At the PWC this week: Mia Chung

Jerome Fellow Mia Chung is working on her untitled Korean War musical at the Playwrights’ Center this week, in partnership with Nautilus Music-Theater. She is collaborating with director Ben Krywosz; music director Jill Dawe; composer Marc Chan; and actors Sara Ochs, Eric “Pogi” Sumangil*, and Joel Liestman* (*Member of Actors’ Equity Association). Get to know Mia a bit in this mini-interiew:

You travel a lot. How much does travel influence your work?

I find it useful to encounter different worlds and social mores and perspectives and assumptions on a regular basis. You can see more clearly and quickly what is universal and common to the human experience, as well as how differently cultures may interpret and express common impulses.

Travel can also help me focus and be present for a project or an idea for short, intense periods of time.

You For Me For You ran last year at the National Theater of Korea. How was the play received? Did you notice a difference in how Korean, American, and British audiences react to the play?

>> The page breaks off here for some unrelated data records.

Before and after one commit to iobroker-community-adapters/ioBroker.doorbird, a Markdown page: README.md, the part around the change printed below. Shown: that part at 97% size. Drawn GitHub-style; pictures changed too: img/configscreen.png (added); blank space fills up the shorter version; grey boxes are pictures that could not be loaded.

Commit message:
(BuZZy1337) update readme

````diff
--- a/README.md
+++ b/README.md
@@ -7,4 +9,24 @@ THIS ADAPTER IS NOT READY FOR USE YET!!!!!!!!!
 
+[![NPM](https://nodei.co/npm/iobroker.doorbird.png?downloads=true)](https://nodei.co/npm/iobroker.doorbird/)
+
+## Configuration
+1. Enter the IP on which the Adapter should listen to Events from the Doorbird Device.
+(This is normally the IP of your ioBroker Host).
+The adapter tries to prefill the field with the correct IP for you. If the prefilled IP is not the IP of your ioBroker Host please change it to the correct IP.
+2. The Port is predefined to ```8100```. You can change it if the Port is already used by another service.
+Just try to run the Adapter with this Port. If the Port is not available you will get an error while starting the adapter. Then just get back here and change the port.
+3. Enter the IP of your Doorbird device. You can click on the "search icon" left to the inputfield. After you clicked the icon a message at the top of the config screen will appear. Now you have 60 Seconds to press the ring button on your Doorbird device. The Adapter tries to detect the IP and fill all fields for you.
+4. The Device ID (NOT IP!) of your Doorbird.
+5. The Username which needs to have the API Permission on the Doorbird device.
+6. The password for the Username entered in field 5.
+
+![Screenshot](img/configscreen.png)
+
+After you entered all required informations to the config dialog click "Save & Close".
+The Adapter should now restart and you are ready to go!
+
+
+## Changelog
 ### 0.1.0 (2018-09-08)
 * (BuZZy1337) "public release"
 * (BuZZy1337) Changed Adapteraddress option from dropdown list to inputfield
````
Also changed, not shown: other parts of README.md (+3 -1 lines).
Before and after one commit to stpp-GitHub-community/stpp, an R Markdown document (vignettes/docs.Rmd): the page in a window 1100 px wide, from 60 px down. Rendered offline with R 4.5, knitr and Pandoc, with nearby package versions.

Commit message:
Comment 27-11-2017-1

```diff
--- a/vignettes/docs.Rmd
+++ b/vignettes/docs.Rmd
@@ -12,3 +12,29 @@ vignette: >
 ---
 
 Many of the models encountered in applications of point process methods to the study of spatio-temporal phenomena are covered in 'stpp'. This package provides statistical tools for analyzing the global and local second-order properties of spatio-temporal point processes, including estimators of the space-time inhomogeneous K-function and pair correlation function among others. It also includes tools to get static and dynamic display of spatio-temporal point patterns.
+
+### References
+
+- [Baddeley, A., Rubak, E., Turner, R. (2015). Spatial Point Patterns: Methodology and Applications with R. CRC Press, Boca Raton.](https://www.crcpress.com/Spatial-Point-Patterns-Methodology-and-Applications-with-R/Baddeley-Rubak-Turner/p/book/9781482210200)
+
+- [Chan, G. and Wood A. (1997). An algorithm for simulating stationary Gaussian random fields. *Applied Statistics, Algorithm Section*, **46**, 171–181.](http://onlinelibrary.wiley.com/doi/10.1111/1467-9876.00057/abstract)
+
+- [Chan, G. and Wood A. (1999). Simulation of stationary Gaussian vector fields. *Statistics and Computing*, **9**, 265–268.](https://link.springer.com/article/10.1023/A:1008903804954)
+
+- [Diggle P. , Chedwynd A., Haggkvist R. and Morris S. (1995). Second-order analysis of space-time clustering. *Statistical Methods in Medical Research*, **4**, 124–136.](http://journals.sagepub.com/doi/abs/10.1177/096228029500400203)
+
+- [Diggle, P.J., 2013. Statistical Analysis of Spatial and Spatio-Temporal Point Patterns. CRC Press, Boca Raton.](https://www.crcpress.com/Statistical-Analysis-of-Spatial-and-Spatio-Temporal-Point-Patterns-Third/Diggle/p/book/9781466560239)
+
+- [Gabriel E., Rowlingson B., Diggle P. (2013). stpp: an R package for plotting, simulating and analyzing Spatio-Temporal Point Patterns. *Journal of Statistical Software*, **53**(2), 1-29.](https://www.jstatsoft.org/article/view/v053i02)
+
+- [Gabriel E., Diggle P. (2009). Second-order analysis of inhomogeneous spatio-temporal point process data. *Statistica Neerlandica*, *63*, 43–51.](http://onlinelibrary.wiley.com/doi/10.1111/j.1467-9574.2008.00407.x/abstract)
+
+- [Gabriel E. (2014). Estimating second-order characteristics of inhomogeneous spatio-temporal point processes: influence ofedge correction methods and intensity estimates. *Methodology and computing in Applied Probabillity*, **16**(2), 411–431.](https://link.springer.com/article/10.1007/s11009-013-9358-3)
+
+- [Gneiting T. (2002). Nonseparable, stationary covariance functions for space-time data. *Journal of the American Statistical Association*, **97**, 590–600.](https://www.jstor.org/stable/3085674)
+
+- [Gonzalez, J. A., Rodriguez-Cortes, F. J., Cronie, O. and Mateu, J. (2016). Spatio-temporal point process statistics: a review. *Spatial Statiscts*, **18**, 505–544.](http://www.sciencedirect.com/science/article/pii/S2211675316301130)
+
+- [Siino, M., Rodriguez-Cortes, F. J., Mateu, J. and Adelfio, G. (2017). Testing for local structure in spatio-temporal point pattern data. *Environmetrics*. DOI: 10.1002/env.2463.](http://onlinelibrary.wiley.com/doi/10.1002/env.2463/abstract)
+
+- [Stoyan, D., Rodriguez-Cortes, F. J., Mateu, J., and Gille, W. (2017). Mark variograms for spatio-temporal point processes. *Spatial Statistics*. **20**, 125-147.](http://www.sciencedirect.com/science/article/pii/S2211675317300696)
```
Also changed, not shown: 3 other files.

What I found really revealing and quite moving is that each audience has found itself in the play. People in Seoul asked me if I drew on Korean folk tales to come up with the talking well, the talking frog, the rice orchestra, etc. People in London asked me if Minhee’s fall down a well was inspired by Alice’s tumble down a rabbithole in Lewis Carroll’s Alice in Wonderland. People have also asked me if I was inspired by Haruki Murakami’s The Wind-Up Bird Chronicle, which also features a well that gives way to other dimensions of space and time. The honest truth is that none of those influenced me. I have only recently read the Murakami novel because of the question was posed to me. I never considered the obvious parallel with Alice in Wonderland. And I’m seriously behind on my knowledge of Korean folk tales. My intention was to tap into elemental human motivations and impulses, as well as to push my imagination to travel widely. It is reassuring, in a way, that I stumbled on literary images and tropes that are, frankly, universal.

What is the most unusual place you found inspiration for a play?

Staring at the offer of a menu board at an Au Bon Pain of a Sriracha Chicken Sandwich.

Finish this sentence: If I weren’t a playwright I would be …

Going around helping people minimize the material stuff in their lives. I find that quite satisfying and freeing.

Mia Chung